Alex down-climbing the typical steep snow on the south face of Mt. Kettley
Alex re-ascending the bump with the south face of Mt. Kettley behind
Descending the bump was still very steep for a while
The descent from Kettley/Statlu col was characterized in this picture
Sometimes jumping was the best way to avoid falling into holes…
Me facing the bushwhack…
The typical bushwhacking on the lower slopes of this forest.
Almost done the thrashing in the forest…
Thankfully we still had some snow on the road
Once the snow ran out we had to face more thrashing on the road
Alex bushwhacking on the road…
Alex fording the creek on the return hike
Me fording that same creek. It was flowing fast in the spring melt
After the creek we pretty much done with bushwhacking so just a boring walk-out
My Taco was able to get 1 km up the road shaving off some boring walking…

Our round trip time was just under 8 hours for the two peaks so it was a decent day-trip, not too long and not too exhausting neither. Crawling down the zone of boulders if the Tacoma was not as difficult as on the way up and soon we were down to the main Lost Creek FSR. There were a shit ton of speedy off-roaders and ATVs on the road making it a dusty and somewhat dangerous drive-out.
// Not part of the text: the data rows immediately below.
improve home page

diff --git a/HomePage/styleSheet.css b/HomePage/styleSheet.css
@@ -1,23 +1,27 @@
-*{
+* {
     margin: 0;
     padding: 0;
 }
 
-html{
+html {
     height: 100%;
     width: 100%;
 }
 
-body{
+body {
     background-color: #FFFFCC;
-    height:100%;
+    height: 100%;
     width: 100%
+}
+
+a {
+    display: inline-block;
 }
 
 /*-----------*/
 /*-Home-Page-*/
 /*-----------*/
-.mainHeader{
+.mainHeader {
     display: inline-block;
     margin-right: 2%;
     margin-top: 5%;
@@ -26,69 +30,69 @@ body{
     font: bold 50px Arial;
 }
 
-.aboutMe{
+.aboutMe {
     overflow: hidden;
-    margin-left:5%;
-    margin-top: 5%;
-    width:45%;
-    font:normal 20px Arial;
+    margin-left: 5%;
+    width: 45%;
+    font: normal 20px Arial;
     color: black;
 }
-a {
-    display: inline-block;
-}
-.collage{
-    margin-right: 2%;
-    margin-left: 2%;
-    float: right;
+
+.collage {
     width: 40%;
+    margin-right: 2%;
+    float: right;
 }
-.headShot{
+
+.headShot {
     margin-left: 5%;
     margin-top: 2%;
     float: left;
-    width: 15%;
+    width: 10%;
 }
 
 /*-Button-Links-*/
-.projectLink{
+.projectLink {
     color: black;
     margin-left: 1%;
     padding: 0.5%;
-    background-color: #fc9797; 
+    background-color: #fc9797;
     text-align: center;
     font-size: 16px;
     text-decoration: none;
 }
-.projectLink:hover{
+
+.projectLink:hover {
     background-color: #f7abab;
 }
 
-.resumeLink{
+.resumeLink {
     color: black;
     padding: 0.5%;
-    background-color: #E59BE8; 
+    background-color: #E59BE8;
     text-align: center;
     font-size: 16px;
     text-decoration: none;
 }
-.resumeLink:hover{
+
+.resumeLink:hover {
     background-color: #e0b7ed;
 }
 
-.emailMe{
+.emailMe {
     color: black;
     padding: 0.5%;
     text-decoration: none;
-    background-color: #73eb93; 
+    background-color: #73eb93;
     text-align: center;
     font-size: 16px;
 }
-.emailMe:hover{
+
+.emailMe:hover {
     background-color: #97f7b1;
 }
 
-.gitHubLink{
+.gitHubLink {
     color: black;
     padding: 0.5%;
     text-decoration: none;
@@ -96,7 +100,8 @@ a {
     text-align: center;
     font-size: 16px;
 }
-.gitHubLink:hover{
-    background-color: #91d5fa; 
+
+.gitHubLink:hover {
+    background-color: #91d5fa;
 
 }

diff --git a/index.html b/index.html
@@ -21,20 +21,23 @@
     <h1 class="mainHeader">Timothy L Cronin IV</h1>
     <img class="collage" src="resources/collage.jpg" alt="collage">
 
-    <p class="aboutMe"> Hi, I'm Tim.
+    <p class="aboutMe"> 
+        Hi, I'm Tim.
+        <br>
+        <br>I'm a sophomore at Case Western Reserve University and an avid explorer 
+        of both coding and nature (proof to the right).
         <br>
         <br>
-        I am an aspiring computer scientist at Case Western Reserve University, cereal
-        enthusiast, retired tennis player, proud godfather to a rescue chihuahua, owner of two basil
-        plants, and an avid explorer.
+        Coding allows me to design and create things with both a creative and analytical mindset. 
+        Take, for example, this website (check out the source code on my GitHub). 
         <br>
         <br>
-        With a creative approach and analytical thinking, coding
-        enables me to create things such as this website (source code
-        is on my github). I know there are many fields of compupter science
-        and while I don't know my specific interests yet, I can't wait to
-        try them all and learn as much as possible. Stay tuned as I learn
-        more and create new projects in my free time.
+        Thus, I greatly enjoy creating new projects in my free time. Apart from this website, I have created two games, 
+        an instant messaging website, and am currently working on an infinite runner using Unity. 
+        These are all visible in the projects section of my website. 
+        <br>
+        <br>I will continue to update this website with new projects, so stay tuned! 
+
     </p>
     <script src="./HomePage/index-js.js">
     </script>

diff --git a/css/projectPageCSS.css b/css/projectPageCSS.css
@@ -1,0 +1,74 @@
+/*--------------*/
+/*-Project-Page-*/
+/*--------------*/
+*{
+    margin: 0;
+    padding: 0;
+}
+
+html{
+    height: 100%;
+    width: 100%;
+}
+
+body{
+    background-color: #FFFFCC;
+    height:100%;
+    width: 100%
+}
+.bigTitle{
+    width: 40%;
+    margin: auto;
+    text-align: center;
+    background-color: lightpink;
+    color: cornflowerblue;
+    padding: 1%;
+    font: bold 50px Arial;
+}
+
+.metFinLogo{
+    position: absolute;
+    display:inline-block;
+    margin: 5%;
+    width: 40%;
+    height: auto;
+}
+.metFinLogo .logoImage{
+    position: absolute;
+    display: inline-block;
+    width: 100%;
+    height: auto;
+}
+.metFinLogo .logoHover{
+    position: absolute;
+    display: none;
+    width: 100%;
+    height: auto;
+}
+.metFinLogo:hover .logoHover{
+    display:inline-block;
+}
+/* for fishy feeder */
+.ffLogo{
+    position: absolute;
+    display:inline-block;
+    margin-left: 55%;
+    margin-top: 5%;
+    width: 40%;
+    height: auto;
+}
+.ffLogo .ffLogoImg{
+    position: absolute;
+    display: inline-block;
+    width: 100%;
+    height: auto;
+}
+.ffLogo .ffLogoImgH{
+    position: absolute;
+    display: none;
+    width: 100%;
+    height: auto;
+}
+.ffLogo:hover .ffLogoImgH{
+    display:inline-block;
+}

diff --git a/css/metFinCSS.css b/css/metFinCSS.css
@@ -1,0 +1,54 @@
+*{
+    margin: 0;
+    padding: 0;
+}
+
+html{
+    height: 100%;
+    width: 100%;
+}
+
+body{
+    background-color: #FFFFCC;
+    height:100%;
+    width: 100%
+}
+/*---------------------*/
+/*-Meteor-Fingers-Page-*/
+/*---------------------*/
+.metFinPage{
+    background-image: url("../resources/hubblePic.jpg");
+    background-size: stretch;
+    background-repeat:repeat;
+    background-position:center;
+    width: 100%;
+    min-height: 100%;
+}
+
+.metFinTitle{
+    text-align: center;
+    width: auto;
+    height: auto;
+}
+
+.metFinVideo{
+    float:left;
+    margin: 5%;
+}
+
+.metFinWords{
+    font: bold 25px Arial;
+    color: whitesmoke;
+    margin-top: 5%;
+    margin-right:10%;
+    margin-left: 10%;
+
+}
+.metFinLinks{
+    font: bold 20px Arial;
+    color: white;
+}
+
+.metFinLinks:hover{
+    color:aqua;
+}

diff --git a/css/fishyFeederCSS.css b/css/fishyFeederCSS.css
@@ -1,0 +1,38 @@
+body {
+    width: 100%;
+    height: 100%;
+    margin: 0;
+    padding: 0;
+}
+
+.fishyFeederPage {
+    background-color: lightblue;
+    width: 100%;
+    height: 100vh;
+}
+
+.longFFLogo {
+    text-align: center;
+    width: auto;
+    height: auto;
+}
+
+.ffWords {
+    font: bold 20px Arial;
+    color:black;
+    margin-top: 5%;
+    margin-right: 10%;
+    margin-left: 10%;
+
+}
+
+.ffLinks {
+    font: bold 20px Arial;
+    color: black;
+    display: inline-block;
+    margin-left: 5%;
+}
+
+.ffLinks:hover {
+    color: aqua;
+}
The rest of the drive back home was uneventful that I got home at 4 pm in time for a nap and dinner.